More than the world heavyweight championship was at stake when Joe Louis fought Max Schmeling on 22 June 1938. In a world on the brink of war, the contest was projected as a test of nationalistic, racial and political ideals. It was America v. Germany, black man against white man, a showdown between democracy and totalitarianism. The 'Brown Bomber' had suffered enough prejudice and humiliation since being born in an Alabama sharecropper's wooden shack to seem an unlikely flag-bearer for the 'Land of the Free', but his main mission was to gain revenge over the man who had beaten him so badly two years earlier.
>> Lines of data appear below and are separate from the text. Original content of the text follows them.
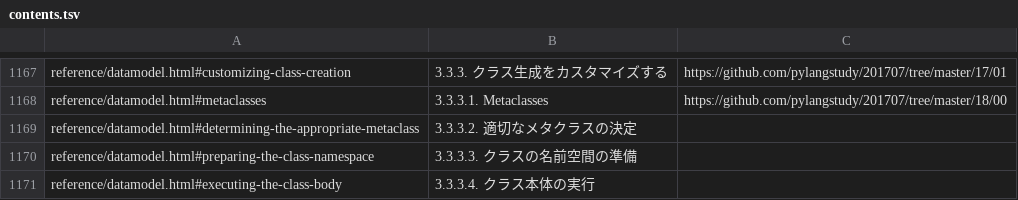
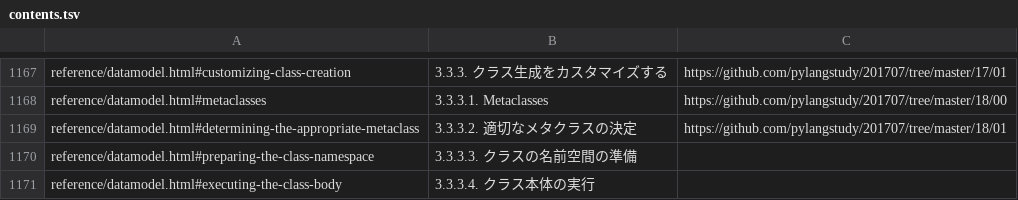
Before and after one commit to pylangstudy/docs.python.jp.Progress.v0, a TSV file: docs/contents.tsv, drawn as a sheet; only a part is shown, gaps mark what is left out.

Commit message:
https://docs.python.jp/3/reference/datamodel.html#determining-the-appropriate-metaclass

```diff
--- a/docs/contents.tsv
+++ b/docs/contents.tsv
@@ -1168,3 +1168,3 @@ reference/datamodel.html#customizing-class-creation	3.3.3. クラス生成をカ
 reference/datamodel.html#metaclasses	3.3.3.1. Metaclasses	https://github.com/pylangstudy/201707/tree/master/18/00
-reference/datamodel.html#determining-the-appropriate-metaclass	3.3.3.2. 適切なメタクラスの決定	
+reference/datamodel.html#determining-the-appropriate-metaclass	3.3.3.2. 適切なメタクラスの決定	https://github.com/pylangstudy/201707/tree/master/18/01
 reference/datamodel.html#preparing-the-class-namespace	3.3.3.3. クラスの名前空間の準備	
```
While Nazi propaganda minister Joseph Goebbels was boasting that Schmeling would prove that a true Aryan would always beat an inferior black opponent, President Roosevelt was telling Louis, his White House guest, 'America needs muscles like yours to beat Germany.' No single event in the history of boxing generated as much excitement or such bitterness and extremes of emotions. It was the night Louis hit a peak of fistic perfection. He hardly missed a punch as he destroyed the challenger inside three brutal minutes.
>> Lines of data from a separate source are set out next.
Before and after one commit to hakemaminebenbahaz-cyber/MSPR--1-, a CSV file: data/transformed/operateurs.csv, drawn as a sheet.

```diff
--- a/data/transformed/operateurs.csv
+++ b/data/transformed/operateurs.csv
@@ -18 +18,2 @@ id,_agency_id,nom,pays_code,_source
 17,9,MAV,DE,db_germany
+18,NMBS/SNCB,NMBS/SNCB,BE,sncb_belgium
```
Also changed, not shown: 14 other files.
When the Second World War broke out, Louis spent his army service giving exhibitions and boosting troop morale while Schmeling, disowned by Hitler, was forced to serve as a paratrooper and was injured in the invasion of Crete. A proud German, but adamantly never a Nazi, he secretly sheltered Jews and helped them escape to freedom. Subsequently, the two boxers' lives took contrasting turns. Louis was hounded over unpaid taxes and drifted into a hazy word of drugs, paranoia and ill health, eventually dying in 1981. Schmeling, meanwhile, became a highly successful businessman and is still active as he nears his 100th birthday. Ring War is a compulsive story of two decent human beings, drawn together by their chosen profession and divided by the cruel demands of warring nations. Ultimately, they put the legacy of hate behind them to form a life-long friendship.
Patrick Myler is a writer and boxing historian. His previous books on the sport include Gentleman Jim Corbett and A Century of Boxing Greats and articles have also appeared in The Ring, Boxing News, Boxing Monthly and the British Boxing Monthly.